Once the form is clamped to the panel, it's a good idea to seal the joint between the panel and the form on the outside of the panel with masking tape so when you add resin to build up the flange it doesn't leak all over the outside of the panel. This photo is from below showing the tape sealing teh joint.

Similarly, a simple straight form of 1x6 pine is added to the back of the roof, and the outside of the joint is taped as above. Waxed paper is wrapped around the board. This form is easiest with long pipe clamps.

I've also added a line of masking tape about 1" from the joint on the inside of the panels. By using tape to define the edge of the fiberglass I'll be adding the end result will be a more finished look rather than a random edge to the resin/fiberglass that's been added.


Expedition Leader
Adding the flanges, layer 1.

To bond successfully to the factory SMC, I'm using USC All Resin, which is SMC-compatible. You can refer back a few posts to the section on materials for more info and alternatives.

I'm using 1"-wide strips of 1.5 ounce fiberglass mat as a first layer. Mat is a random collection of glass strands held together with a binding material that dissolves when soaked in resin. The reason I'm using mat as a first layer is that it will provide the best bond to the hardtop. I'll lay the mat flat on the hardtop, and it should be cut to width so that it can butt against the form and reach almost all the way to the masking tape. I'll use only one strip, laid directly on the hardtop.

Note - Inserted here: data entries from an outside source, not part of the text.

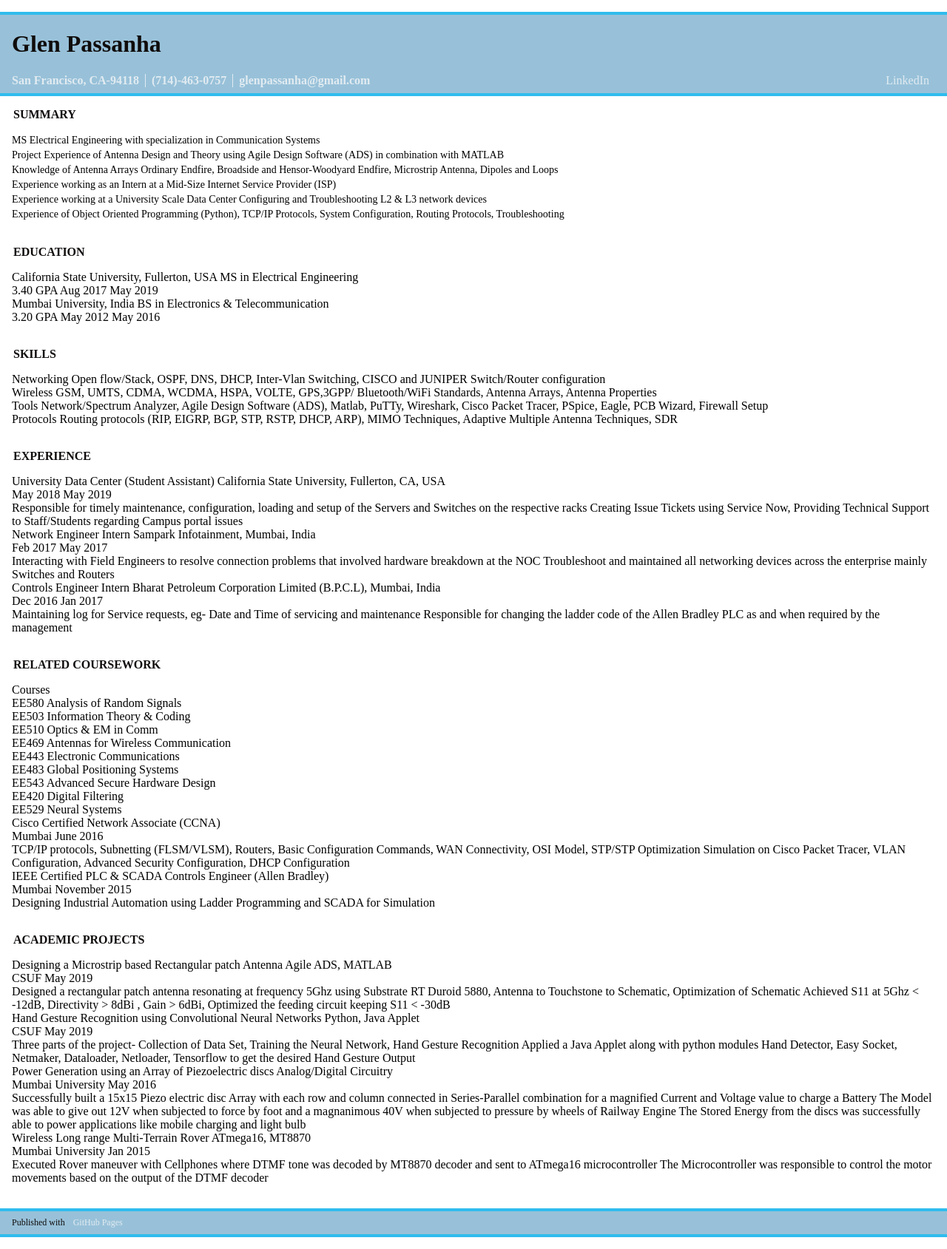
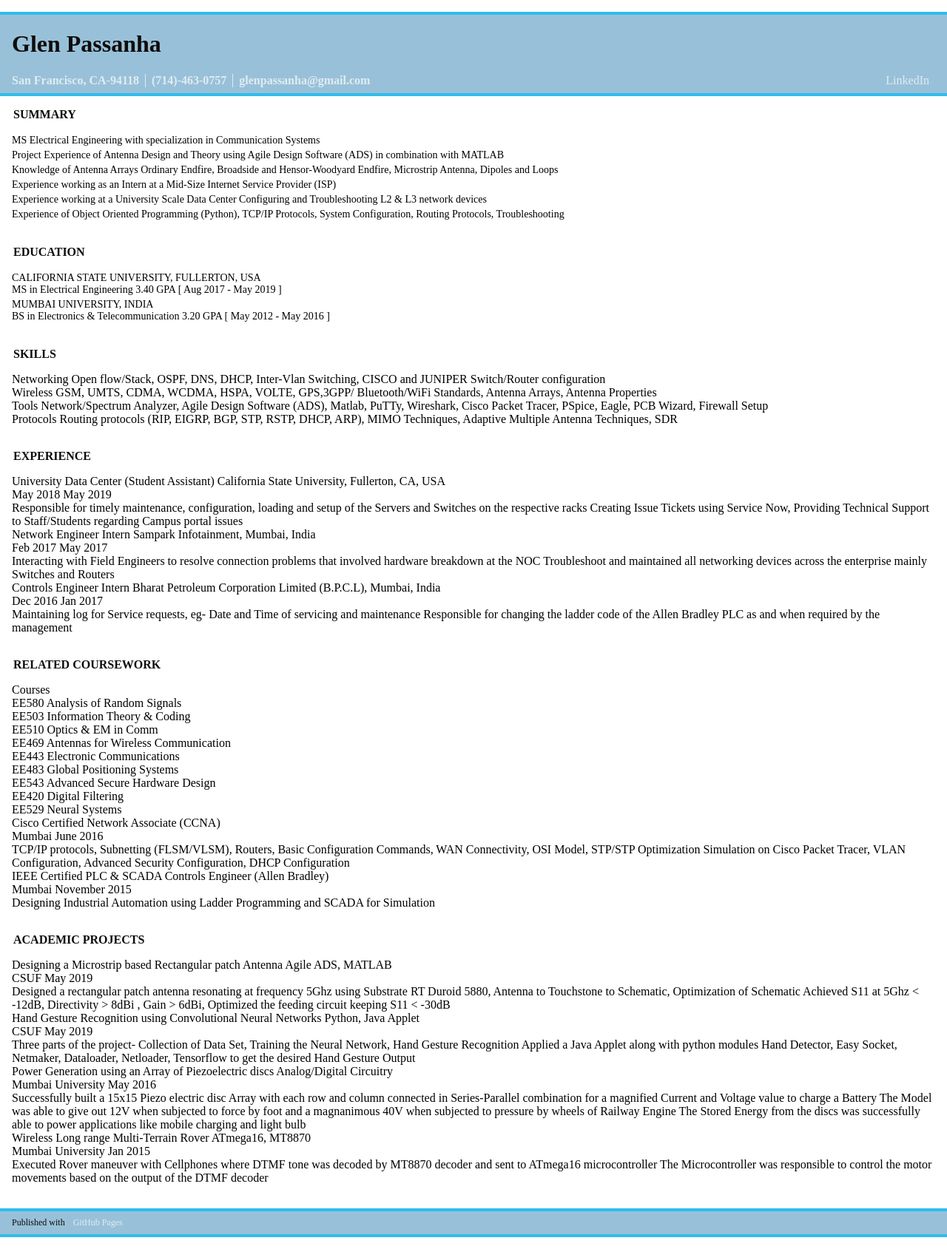
Before and after one commit to glen94/glen-passanha, a Jekyll site: the page built from README.md, in a window 1280 px wide. Shown: the whole page at 74% size. Built offline with Jekyll 4.4.1, drawn with Linux system fonts in a browser that asks for light colours; our own code applies the rules of GitHub Pages for plain Markdown files.

Commit message:
* education templates and styling

```diff
--- a/_includes/education.html
+++ b/_includes/education.html
@@ -1,11 +1,11 @@
 {% for data in include.data %}
-<div>
-  <span class="data_value">{{data.value}}</span>
-  <span class="data_desc">{{data.desc}}</span>
-  <div>
-    <span class="data_gpa">{{data.gpa}}</span>
-    <span class="data_startDate">{{data.startDate}}</span>
-    <span class="data_endDate">{{data.endDate}}</span>
+<div class="data-row">
+  <span class="data-value">{{data.value}}</span>
+  <div class="data-fields">
+    <span class="data-desc">{{data.desc}}</span>
+    <span class="data-gpa">{{data.gpa}}</span>
+    <span class="data-startDate">{{data.startDate}}</span>
+    <span class="data-endDate">{{data.endDate}}</span>
   </div>
 </div>
 {% endfor %}
--- a/assets/css/style.scss
+++ b/assets/css/style.scss
@@ -91,7 +91,47 @@ a {padding: 0 8px;text-decoration: none;}
   }
 
   .education .data-row {
+    .data-value {
+      text-transform: uppercase;
+    }
+    .data-startDate {
+      &:before {
+        content: ' [ ';
+      }
+      &:after {
+        content: ' - ';
+      }
+    }
+    .data-endDate {
+      &:after {
+        content: ' ] ';
+      }
+    }
 
+    &:hover {
+      .data-value {
+        font-weight: bold;
+      }
+      .data-desc {
+        font-style: italic;
+      }
+      .data-gpa {
+        font-weight: bold;
+        padding: 0 8px;
+      }
+      .data-startDate {
+        font-weight: bold;
+        &:before {
+          content: ' { ';
+        }
+      }
+      .data-endDate {
+        font-weight: bold;
+        &:after {
+          content: ' } ';
+        }
+      }
+    }
   }
 }
 
```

The strips of mat laid in place:

The strip on the hardtop will be saturated with SMC-compatible resin, and the strip on the form can be done with ordinary polyester resin.

After those are laid in place and saturated with resin, I'll add several layers of 2"-wide fiberglass tape on top of the mat, folded into the corner. The fiberglass tape will provide a nice finished look to the flange if done carefully, and will be very strong. Also, the fiberglass tape layers will be applied using ordinary polyester resin rather than the expensive SMC-compatible resin.

2" fiberglass tape, which will be applied as layers 2-4 after the mat has been soaked with SMC-compatible resin:

BTW the best way to cut fiberglass mat accurately is with a roller cutter and a straightedge. I do it on an old piece of vinyl flooring.

Before mixing the resin, it's good practice to get all of the fiberglass ready and laid out nearby in the order you'll need it - you don't want to be racing the clock by having to cut the fiberglass after the resin has been catalyzed.